* _Required action_
Copy each line in the data that includes the word "console".

* _Records for the exercise_
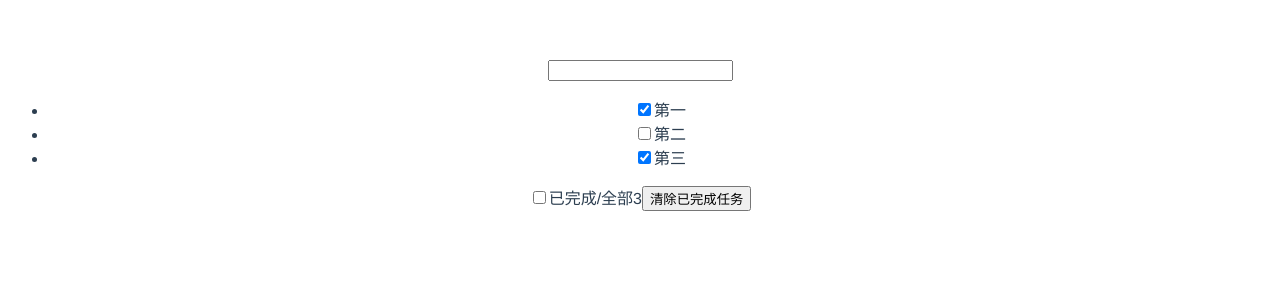
Repository: 13067902180/vue2.0study
Page: /
These files come from the project's save history. The page is drawn as it stood at one moment and after the next save; the edit follows.
The browser window is 1280 px wide. The pictures show the whole page.
The project was rebuilt for these pictures with package versions that can differ from the ones it lists, and the page was loaded fresh each time. Also part of the build but not shown: vue.config.js.

Above is the page before, as saved 2023-02-07 17:08:16.

### public/index.html
<!DOCTYPE html>
<html lang="">
  <head>
    <meta charset="utf-8">
    <!-- 针对ie浏览器的特殊配置，让ie最高级别渲染页面 -->
    <meta http-equiv="X-UA-Compatible" content="IE=edge">
    <!-- 开启移动端的理想视口 -->
    <meta name="viewport" content="width=device-width,initial-scale=1.0">
    <!-- 配置页签图标 <%= BASE_URL %> ==== ./ 怕打包出问题 指的是public所在的路径-->
    <link rel="icon" href="<%= BASE_URL %>favicon.ico">
    <!-- 配置网页图标  %= htmlWebpackPlugin.options.title % 是webpack里的插件1-->
    <title><%= htmlWebpackPlugin.options.title %></title>
  </head>
  <body>
    <!-- 如果浏览器不支持js 显示 支持就不渲染 -->
    <noscript>
      <strong>We're sorry but <%= htmlWebpackPlugin.options.title %> doesn't work properly without JavaScript enabled. Please enable it to continue.</strong>
    </noscript>

    <div id="app"></div>
    <!-- built files will be auto injected -->
  </body>
</html>
<!-- 整个页面的界面 -->

### src/main.js
//引入vue 精简版  正式版是vue.js dist/vue.js
import Vue from 'vue'
//app所有组件的父组件
import App from './App.vue'
//import {hunhe,hunhe2} from './mixin'
//import plugins from './plugins'
// 引用插件
//Vue.use(plugins)
// 引用混入
//Vue.mixin(hunhe)
//Vue.mixin(hunhe2)
// 关闭生产提示
Vue.config.productionTip = false
// 创建vue实例对象  ---vm
new Vue({
  // 将app组件放入容器中
  render: h => h(App),
  // 引用了精简版vue没有模板解析器 要用render函数不能用template
  // vue包含模板解析器和vue核心
  // render(creat){
  //  return creat('h1','NIHAO')
  // }
  // 等于el：'#app'
}).$mount('#app')

### src/App.vue
<template>
  <div id="app">
    <MyHeader :addTodo="addTodo" />
    <MyList :todos="todos" :deleteTodo="deleteTodo" />
    <MyFooter :todos="todos" />
  </div>
</template>

<script>
// 引入组件  组件全放到components
import MyHeader from "./components/MyHeader.vue";
import MyFooter from "./components/MyFooter.vue";
import MyList from "./components/MyList.vue";
export default {
  name: "App",
  data() {
    return {
      todos: [
        { id: "001", title: "第一", done: true },
        { id: "002", title: "第二", done: false },
        { id: "003", title: "第三", done: true },
      ],
    };
  },
  methods: {
    // 数据在哪操作在哪
    addTodo(todoObj) {
      this.todos.unshift(todoObj);
    },
    deleteTodo(id) {
      // this.todos = this.todos.filter((todo) => todo.id !== id);
      this.todos = this.todos.filter((todo) => {
        return todo.id !== id;
      });
    },
  },

  // 注册组件
  components: {
    MyHeader,
    MyFooter,
    MyList,
  },
};
</script>

<style>
#app {
  font-family: Avenir, Helvetica, Arial, sans-serif;
  -webkit-font-smoothing: antialiased;
  -moz-osx-font-smoothing: grayscale;
  text-align: center;
  color: #2c3e50;
  margin-top: 60px;
}
</style>

### src/components/MyHeader.vue
<template>
  <div class="todo-header">
    <input type="text" name="" id="" @keyup.enter="add" v-model="title" />
  </div>
</template>

<script>
import { nanoid } from "nanoid";
export default {
  name: "MyHeader",
  data() {
    return {
      title: "",
    };
  },
  props: ["addTodo"],
  methods: {
    add() {
      // 校验数据
      if (!this.title) return;
      // 将输入包装陈TODO对象
      const todoObj = { id: nanoid(), title: this.title, done: false };
      // 通知app组件去添加有一个todo对象
      this.addTodo(todoObj);
      // 清空输入
      this.title = "";
    },
  },
};
</script>

<style>
</style>

### src/components/MyFooter.vue
<template>
  <div class="todo-footer">
    <label for="">
      <input type="checkbox" />
    </label>
    <span>
      <span>已完成{{ doneTotal }}</span
      >/全部{{ todos.length }}</span
    >
    <button class="btn btn-danger">清除已完成任务</button>
  </div>
</template>

<script>
export default {
  name: "MyFooter",
  props: ["todos"],
  computed: {
    // eslint-disable-next-line vue/return-in-computed-property
    doneTotal() {
      // let i = 0;
      // this.todos.forEach((todo) => {
      //   if (todo.done) i++;
      // });
      // return i;
      this.todos.reduce((pre, current) => {
        console.log("@", pre);
        return pre + (current.done ? 1 : 0);
      }, 0);
    },
  },
};
</script>

<style>
</style>

### src/components/MyList.vue
<template>
  <ul class="todo-main">
    <MyItem
      v-for="item in todos"
      :key="item.id"
      :todo="item"
      :deleteTodo="deleteTodo"
    ></MyItem>
  </ul>
</template>

<script>
import MyItem from "./MyItem.vue";
export default {
  name: "MyList",
  components: {
    MyItem,
  },
  props: ["todos", "deleteTodo"],
};
</script>

<style>
</style>

### src/components/MyItem.vue
<template>
  <li>
    <label>
      <!-- <input
        type="checkbox"
        :checked="todo.done"
        @change="handleCheck(todo.id)"
      /> -->
      <input type="checkbox" v-model="todo.done" />
      <!-- 不建议 vue无法监视props内部内容 只监视props是修改了props -->
      <span>{{ todo.title }}</span>
    </label>
    <button class="btn brn-danger" @click="handeleDelete(todo.id)">删除</button>
  </li>
</template>

<script>
export default {
  name: "MyItem",
  props: ["todo", "deleteTodo"],
  methods: {
    handeleDelete(id) {
      if (confirm("确定删除吗？")) {
        this.deleteTodo(id);
      }
    },
  },
};
</script>

<style scoped>
li:hover {
  background: #ddd;
}
li button {
  display: none;
}
li:hover button {
  display: inline-block;
}
</style>

After the next save:
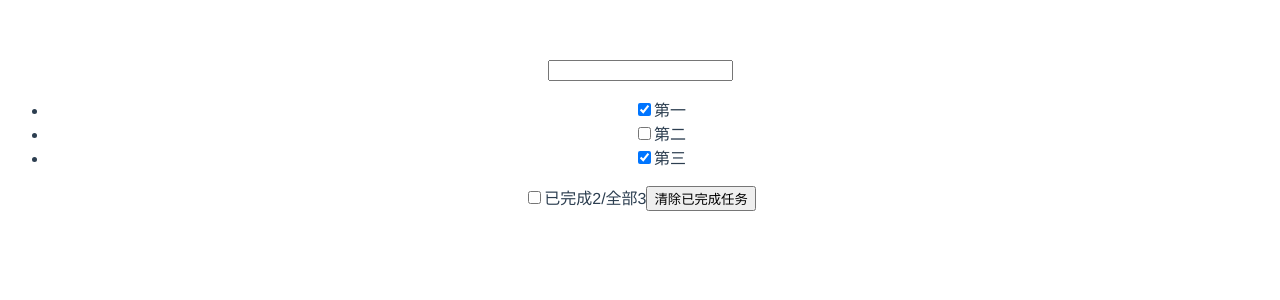
Saved 45 s later.
--- a/src/components/MyFooter.vue
+++ b/src/components/MyFooter.vue
@@ -23,7 +23,7 @@
       //   if (todo.done) i++;
       // });
       // return i;
-      this.todos.reduce((pre, current) => {
+      return this.todos.reduce((pre, current) => {
         console.log("@", pre);
         return pre + (current.done ? 1 : 0);
       }, 0);

After the 2 saves that followed:
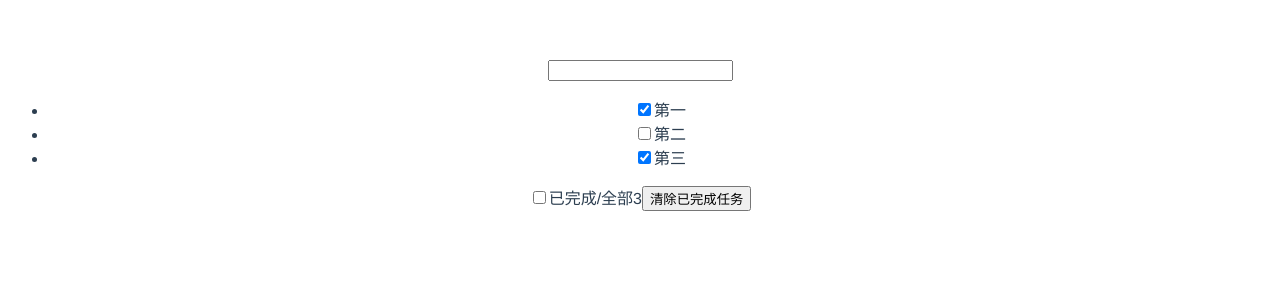
The 2 saves are shown as one change because 1 left the picture as it was.
The last was saved 75 s later.
--- a/src/components/MyFooter.vue
+++ b/src/components/MyFooter.vue
@@ -23,7 +23,11 @@
       //   if (todo.done) i++;
       // });
       // return i;
-      return this.todos.reduce((pre, current) => {
+      // const x= this.todos.reduce((pre, current) => {
+      //   console.log("@", pre);
+      //   return pre + (current.done ? 1 : 0);
+      // }, 0);
+      const x = this.todos.reduce((pre, current) => {
         console.log("@", pre);
         return pre + (current.done ? 1 : 0);
       }, 0);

* _Output below_
        console.log("@", pre);
         console.log("@", pre);
+      //   console.log("@", pre);
         console.log("@", pre);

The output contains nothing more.